* [WHAT THE EXERCISE ASKS] Retype the records below exactly as they stand, omitting the pictures.

* [MATERIAL TO PROCESS]
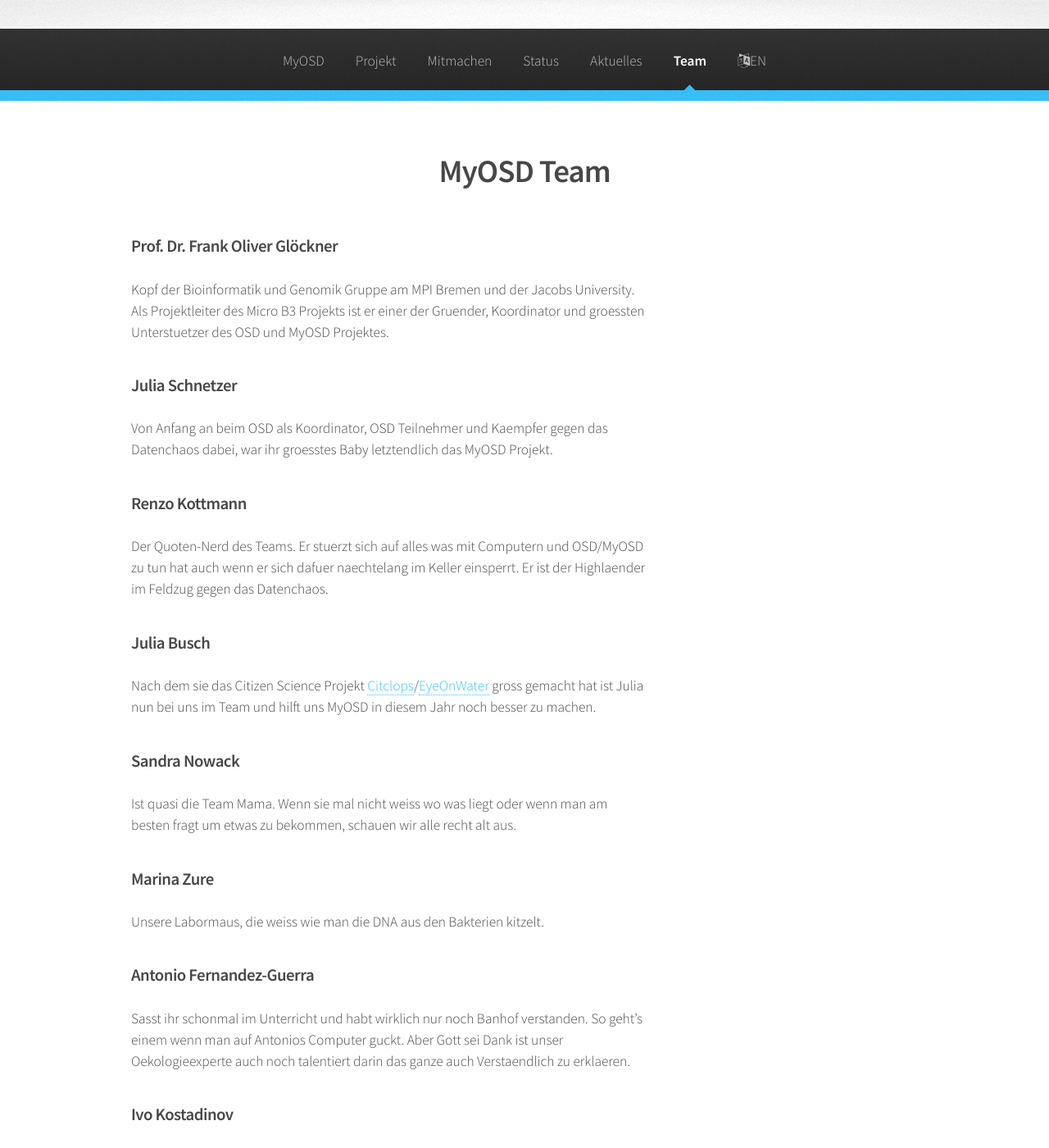
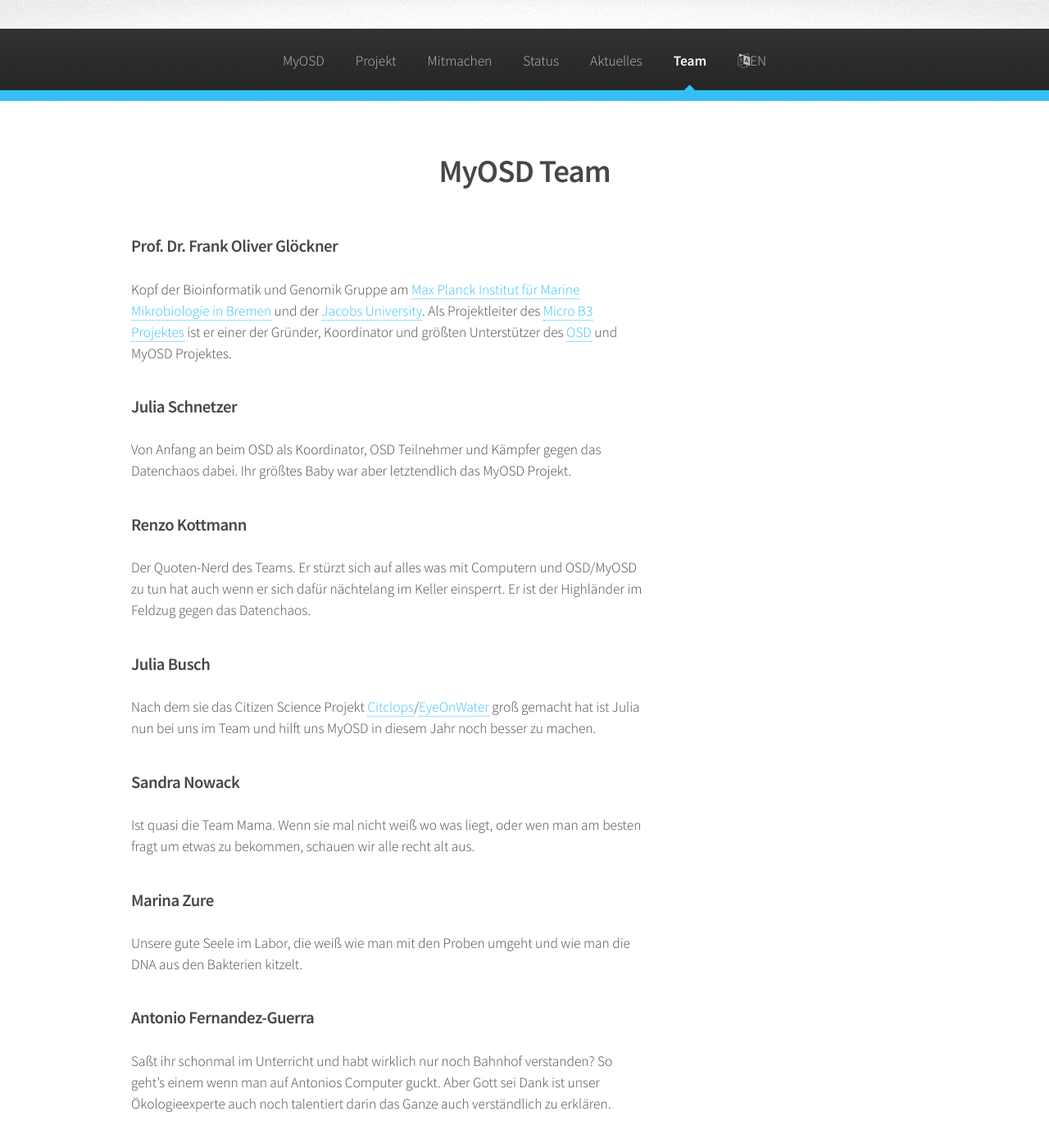
Before and after one commit to myosd/myosd.github.io, a Jekyll site: the page built from team/index.md, in a window 1280 px wide and 1400 px high. Shown: the whole window at 82% size. Built offline with Jekyll 4.4.1, drawn with Linux system fonts in a browser that asks for light colours; some of the changed text lies outside the part shown.

Commit message:
merged changes from @frankolivergloeckner

```diff
--- a/team/index.md
+++ b/team/index.md
@@ -9,25 +9,25 @@ published: true
 
 
 ### Prof. Dr. Frank Oliver Glöckner
-Kopf der Bioinformatik und Genomik Gruppe am MPI Bremen und der Jacobs University. Als Projektleiter des Micro B3 Projekts ist er einer der Gruender, Koordinator und groessten Unterstuetzer des OSD und MyOSD Projektes.
+Kopf der Bioinformatik und Genomik Gruppe am [Max Planck Institut für Marine Mikrobiologie in Bremen](http://www.mpi-bremen.de) und der [Jacobs University](http://www.jacobs-university.de). Als Projektleiter des [Micro B3 Projektes](https://www.microb3.eu) ist er einer der Gründer, Koordinator und größten Unterstützer des [OSD](http://www.oceansamplingday.org) und MyOSD Projektes.
 
 ### Julia Schnetzer
-Von Anfang an beim OSD als Koordinator, OSD Teilnehmer und Kaempfer gegen das Datenchaos dabei, war ihr groesstes Baby letztendlich das MyOSD Projekt.
+Von Anfang an beim OSD als Koordinator, OSD Teilnehmer und Kämpfer gegen das Datenchaos dabei. Ihr größtes Baby war aber letztendlich das MyOSD Projekt.
 
 ### Renzo Kottmann
-Der Quoten-Nerd des Teams. Er stuerzt sich auf alles was mit Computern und OSD/MyOSD zu tun hat auch wenn er sich dafuer naechtelang im Keller einsperrt. Er ist der Highlaender im Feldzug gegen das Datenchaos.
+Der Quoten-Nerd des Teams. Er stürzt sich auf alles was mit Computern und OSD/MyOSD zu tun hat auch wenn er sich dafür nächtelang im Keller einsperrt. Er ist der Highländer im Feldzug gegen das Datenchaos.
 
 ### Julia Busch
-Nach dem sie das Citizen Science Projekt [Citclops](http://www.citclops.eu)/[EyeOnWater](http://eyeonwater.org/color/welcome.php) gross gemacht hat ist Julia nun bei uns im Team und hilft uns MyOSD in diesem Jahr noch besser zu machen.
+Nach dem sie das Citizen Science Projekt [Citclops](http://www.citclops.eu)/[EyeOnWater](http://eyeonwater.org/color/welcome.php) groß gemacht hat ist Julia nun bei uns im Team und hilft uns MyOSD in diesem Jahr noch besser zu machen.
 
 ### Sandra Nowack
-Ist quasi die Team Mama. Wenn sie mal nicht weiss wo was liegt oder wenn man am besten fragt um etwas zu bekommen, schauen wir alle recht alt aus.
+Ist quasi die Team Mama. Wenn sie mal nicht weiß wo was liegt, oder wen man am besten fragt um etwas zu bekommen, schauen wir alle recht alt aus.
 
 ### Marina Zure
-Unsere Labormaus, die weiss wie man die DNA aus den Bakterien kitzelt.
+Unsere gute Seele im Labor, die weiß wie man mit den Proben umgeht und wie man die DNA aus den Bakterien kitzelt.
 
 ### Antonio Fernandez-Guerra
-Sasst ihr schonmal im Unterricht und habt wirklich nur noch Banhof verstanden. So geht's einem wenn man auf Antonios Computer guckt. Aber Gott sei Dank ist unser Oekologieexperte auch noch talentiert darin das ganze auch Verstaendlich zu erklaeren.
+Saßt ihr schonmal im Unterricht und habt wirklich nur noch Bahnhof verstanden? So geht's einem wenn man auf Antonios Computer guckt. Aber Gott sei Dank ist unser Ökologieexperte auch noch talentiert darin das Ganze auch verständlich zu erklären.
 
 ### Ivo Kostadinov
-Der Multitasker, der immer bereit ist wenn er gebraucht wird. Ob Fotoshooting, Filmdreh, komplexes Datenmangement oder einfach nur mal ein guter Kaffee auf ihn ist immer Verlass.
+Der Multitasker, der immer da ist wenn er gebraucht wird. Ob Fotoshooting, Filmdreh, komplexes Datenmangement, oder einfach nur mal ein guter Kaffee auf ihn ist immer Verlass.
```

* [ANSWER TO THE EXERCISE]
Before and after one commit to myosd/myosd.github.io, a Jekyll site: the page built from team/index.md, in a window 1280 px wide and 1400 px high. Shown: the whole window at 82% size. Built offline with Jekyll 4.4.1, drawn with Linux system fonts in a browser that asks for light colours; some of the changed text lies outside the part shown.

Commit message:
merged changes from @frankolivergloeckner

```diff
--- a/team/index.md
+++ b/team/index.md
@@ -9,25 +9,25 @@ published: true
 
 
 ### Prof. Dr. Frank Oliver Glöckner
-Kopf der Bioinformatik und Genomik Gruppe am MPI Bremen und der Jacobs University. Als Projektleiter des Micro B3 Projekts ist er einer der Gruender, Koordinator und groessten Unterstuetzer des OSD und MyOSD Projektes.
+Kopf der Bioinformatik und Genomik Gruppe am [Max Planck Institut für Marine Mikrobiologie in Bremen](http://www.mpi-bremen.de) und der [Jacobs University](http://www.jacobs-university.de). Als Projektleiter des [Micro B3 Projektes](https://www.microb3.eu) ist er einer der Gründer, Koordinator und größten Unterstützer des [OSD](http://www.oceansamplingday.org) und MyOSD Projektes.
 
 ### Julia Schnetzer
-Von Anfang an beim OSD als Koordinator, OSD Teilnehmer und Kaempfer gegen das Datenchaos dabei, war ihr groesstes Baby letztendlich das MyOSD Projekt.
+Von Anfang an beim OSD als Koordinator, OSD Teilnehmer und Kämpfer gegen das Datenchaos dabei. Ihr größtes Baby war aber letztendlich das MyOSD Projekt.
 
 ### Renzo Kottmann
-Der Quoten-Nerd des Teams. Er stuerzt sich auf alles was mit Computern und OSD/MyOSD zu tun hat auch wenn er sich dafuer naechtelang im Keller einsperrt. Er ist der Highlaender im Feldzug gegen das Datenchaos.
+Der Quoten-Nerd des Teams. Er stürzt sich auf alles was mit Computern und OSD/MyOSD zu tun hat auch wenn er sich dafür nächtelang im Keller einsperrt. Er ist der Highländer im Feldzug gegen das Datenchaos.
 
 ### Julia Busch
-Nach dem sie das Citizen Science Projekt [Citclops](http://www.citclops.eu)/[EyeOnWater](http://eyeonwater.org/color/welcome.php) gross gemacht hat ist Julia nun bei uns im Team und hilft uns MyOSD in diesem Jahr noch besser zu machen.
+Nach dem sie das Citizen Science Projekt [Citclops](http://www.citclops.eu)/[EyeOnWater](http://eyeonwater.org/color/welcome.php) groß gemacht hat ist Julia nun bei uns im Team und hilft uns MyOSD in diesem Jahr noch besser zu machen.
 
 ### Sandra Nowack
-Ist quasi die Team Mama. Wenn sie mal nicht weiss wo was liegt oder wenn man am besten fragt um etwas zu bekommen, schauen wir alle recht alt aus.
+Ist quasi die Team Mama. Wenn sie mal nicht weiß wo was liegt, oder wen man am besten fragt um etwas zu bekommen, schauen wir alle recht alt aus.
 
 ### Marina Zure
-Unsere Labormaus, die weiss wie man die DNA aus den Bakterien kitzelt.
+Unsere gute Seele im Labor, die weiß wie man mit den Proben umgeht und wie man die DNA aus den Bakterien kitzelt.
 
 ### Antonio Fernandez-Guerra
-Sasst ihr schonmal im Unterricht und habt wirklich nur noch Banhof verstanden. So geht's einem wenn man auf Antonios Computer guckt. Aber Gott sei Dank ist unser Oekologieexperte auch noch talentiert darin das ganze auch Verstaendlich zu erklaeren.
+Saßt ihr schonmal im Unterricht und habt wirklich nur noch Bahnhof verstanden? So geht's einem wenn man auf Antonios Computer guckt. Aber Gott sei Dank ist unser Ökologieexperte auch noch talentiert darin das Ganze auch verständlich zu erklären.
 
 ### Ivo Kostadinov
-Der Multitasker, der immer bereit ist wenn er gebraucht wird. Ob Fotoshooting, Filmdreh, komplexes Datenmangement oder einfach nur mal ein guter Kaffee auf ihn ist immer Verlass.
+Der Multitasker, der immer da ist wenn er gebraucht wird. Ob Fotoshooting, Filmdreh, komplexes Datenmangement, oder einfach nur mal ein guter Kaffee auf ihn ist immer Verlass.
```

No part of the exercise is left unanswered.